BEGIN
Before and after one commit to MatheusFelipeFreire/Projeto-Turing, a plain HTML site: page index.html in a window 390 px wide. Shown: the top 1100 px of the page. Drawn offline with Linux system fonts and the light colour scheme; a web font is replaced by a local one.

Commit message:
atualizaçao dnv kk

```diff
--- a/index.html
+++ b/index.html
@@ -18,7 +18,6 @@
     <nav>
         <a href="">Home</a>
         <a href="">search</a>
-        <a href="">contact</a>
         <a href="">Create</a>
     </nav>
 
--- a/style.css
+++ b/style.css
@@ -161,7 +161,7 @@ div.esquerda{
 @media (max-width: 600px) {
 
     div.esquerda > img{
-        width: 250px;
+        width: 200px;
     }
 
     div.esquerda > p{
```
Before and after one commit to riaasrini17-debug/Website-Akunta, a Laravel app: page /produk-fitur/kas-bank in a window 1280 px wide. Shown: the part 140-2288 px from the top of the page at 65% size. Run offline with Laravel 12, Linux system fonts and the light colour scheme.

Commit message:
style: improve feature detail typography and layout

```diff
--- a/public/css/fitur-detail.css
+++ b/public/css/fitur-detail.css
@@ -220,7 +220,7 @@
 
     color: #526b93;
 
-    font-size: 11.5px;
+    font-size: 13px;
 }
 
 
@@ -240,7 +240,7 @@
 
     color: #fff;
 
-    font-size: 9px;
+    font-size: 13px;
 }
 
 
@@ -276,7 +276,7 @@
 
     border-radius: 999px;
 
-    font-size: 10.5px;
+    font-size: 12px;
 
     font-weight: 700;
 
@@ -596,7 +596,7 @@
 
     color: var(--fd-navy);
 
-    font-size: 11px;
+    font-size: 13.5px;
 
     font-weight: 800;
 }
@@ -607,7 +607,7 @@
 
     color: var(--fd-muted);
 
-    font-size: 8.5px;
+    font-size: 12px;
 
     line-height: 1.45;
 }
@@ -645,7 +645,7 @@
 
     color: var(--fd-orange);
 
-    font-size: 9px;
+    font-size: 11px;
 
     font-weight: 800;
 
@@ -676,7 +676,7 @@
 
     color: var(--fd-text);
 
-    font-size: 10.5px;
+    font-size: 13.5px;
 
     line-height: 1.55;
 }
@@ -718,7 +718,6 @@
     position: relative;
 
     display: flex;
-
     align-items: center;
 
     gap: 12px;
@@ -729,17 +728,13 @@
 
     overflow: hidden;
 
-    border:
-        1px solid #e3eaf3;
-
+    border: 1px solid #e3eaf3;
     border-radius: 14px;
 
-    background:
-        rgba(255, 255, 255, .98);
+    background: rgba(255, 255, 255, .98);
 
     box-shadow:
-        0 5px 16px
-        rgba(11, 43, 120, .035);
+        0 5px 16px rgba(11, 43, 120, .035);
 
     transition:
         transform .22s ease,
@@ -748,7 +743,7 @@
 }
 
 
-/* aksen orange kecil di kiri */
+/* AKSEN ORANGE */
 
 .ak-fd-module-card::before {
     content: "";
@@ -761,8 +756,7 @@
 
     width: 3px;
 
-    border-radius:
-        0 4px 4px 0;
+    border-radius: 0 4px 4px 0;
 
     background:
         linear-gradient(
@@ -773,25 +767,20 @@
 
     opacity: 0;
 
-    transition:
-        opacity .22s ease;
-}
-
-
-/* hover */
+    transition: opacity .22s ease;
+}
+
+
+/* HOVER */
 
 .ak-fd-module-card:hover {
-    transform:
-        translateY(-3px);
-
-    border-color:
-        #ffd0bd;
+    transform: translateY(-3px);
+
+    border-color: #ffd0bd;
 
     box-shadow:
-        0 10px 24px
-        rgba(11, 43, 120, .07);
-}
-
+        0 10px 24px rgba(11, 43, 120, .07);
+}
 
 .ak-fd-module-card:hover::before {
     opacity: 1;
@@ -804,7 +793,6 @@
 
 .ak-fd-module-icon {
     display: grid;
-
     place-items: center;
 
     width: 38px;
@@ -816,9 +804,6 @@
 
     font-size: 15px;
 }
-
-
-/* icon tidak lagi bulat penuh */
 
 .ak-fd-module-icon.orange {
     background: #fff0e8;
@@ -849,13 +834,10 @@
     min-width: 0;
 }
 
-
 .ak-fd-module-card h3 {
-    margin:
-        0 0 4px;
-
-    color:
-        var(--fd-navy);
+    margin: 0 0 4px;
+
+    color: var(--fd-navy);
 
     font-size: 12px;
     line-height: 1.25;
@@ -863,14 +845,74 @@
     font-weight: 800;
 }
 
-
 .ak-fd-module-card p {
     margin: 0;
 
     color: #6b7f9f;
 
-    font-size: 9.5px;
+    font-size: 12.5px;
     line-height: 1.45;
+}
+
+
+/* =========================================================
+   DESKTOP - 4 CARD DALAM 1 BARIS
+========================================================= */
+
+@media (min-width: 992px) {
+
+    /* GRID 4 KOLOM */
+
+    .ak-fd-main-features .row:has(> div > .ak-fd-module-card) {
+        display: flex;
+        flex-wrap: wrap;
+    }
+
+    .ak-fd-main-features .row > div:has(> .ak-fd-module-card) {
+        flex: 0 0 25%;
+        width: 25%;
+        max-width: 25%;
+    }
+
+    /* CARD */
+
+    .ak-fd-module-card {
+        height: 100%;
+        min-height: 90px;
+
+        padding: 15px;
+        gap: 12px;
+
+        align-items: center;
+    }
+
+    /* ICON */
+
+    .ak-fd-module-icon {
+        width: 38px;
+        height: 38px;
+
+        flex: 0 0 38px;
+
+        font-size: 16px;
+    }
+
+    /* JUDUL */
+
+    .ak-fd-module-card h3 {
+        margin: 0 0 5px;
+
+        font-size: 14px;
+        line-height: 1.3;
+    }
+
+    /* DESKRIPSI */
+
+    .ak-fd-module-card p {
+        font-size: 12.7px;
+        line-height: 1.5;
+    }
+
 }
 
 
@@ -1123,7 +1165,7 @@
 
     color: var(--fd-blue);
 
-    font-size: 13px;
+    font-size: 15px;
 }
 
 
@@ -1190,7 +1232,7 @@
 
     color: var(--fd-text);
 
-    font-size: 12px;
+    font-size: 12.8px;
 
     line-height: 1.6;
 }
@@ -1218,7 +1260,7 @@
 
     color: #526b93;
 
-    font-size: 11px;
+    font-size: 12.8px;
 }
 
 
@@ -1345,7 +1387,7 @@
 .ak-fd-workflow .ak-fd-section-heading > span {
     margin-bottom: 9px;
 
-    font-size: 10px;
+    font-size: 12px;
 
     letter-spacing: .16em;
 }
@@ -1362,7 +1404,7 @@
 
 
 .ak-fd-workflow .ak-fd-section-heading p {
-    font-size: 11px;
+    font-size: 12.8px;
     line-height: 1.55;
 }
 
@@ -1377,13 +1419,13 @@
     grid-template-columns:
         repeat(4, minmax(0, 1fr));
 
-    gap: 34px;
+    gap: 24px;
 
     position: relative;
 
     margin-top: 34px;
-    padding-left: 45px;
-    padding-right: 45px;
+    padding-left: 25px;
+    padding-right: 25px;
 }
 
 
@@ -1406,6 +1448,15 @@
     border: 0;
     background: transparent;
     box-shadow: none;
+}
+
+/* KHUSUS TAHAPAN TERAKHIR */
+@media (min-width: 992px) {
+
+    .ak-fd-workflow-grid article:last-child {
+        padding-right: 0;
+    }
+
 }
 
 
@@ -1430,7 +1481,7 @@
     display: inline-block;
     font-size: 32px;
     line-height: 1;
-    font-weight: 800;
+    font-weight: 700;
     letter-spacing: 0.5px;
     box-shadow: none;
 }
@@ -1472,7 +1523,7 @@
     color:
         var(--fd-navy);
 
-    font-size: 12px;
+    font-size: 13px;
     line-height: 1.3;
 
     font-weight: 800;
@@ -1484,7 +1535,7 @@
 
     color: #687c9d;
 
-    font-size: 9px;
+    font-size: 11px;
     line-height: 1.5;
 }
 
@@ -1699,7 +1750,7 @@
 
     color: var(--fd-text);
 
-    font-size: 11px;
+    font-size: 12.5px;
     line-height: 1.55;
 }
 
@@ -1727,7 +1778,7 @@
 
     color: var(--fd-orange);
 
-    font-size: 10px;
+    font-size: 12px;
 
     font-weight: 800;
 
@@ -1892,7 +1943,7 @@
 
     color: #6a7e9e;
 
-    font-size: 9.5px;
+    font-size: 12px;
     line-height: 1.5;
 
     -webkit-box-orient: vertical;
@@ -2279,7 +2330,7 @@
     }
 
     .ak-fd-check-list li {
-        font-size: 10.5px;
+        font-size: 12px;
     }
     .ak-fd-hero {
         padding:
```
END
> _Your task_
Go through the material and copy out every line with "background" in it.

> _Solution to the problem_
-    background:
+    background: rgba(255, 255, 255, .98);
     background:
     background: #fff0e8;
     background: transparent;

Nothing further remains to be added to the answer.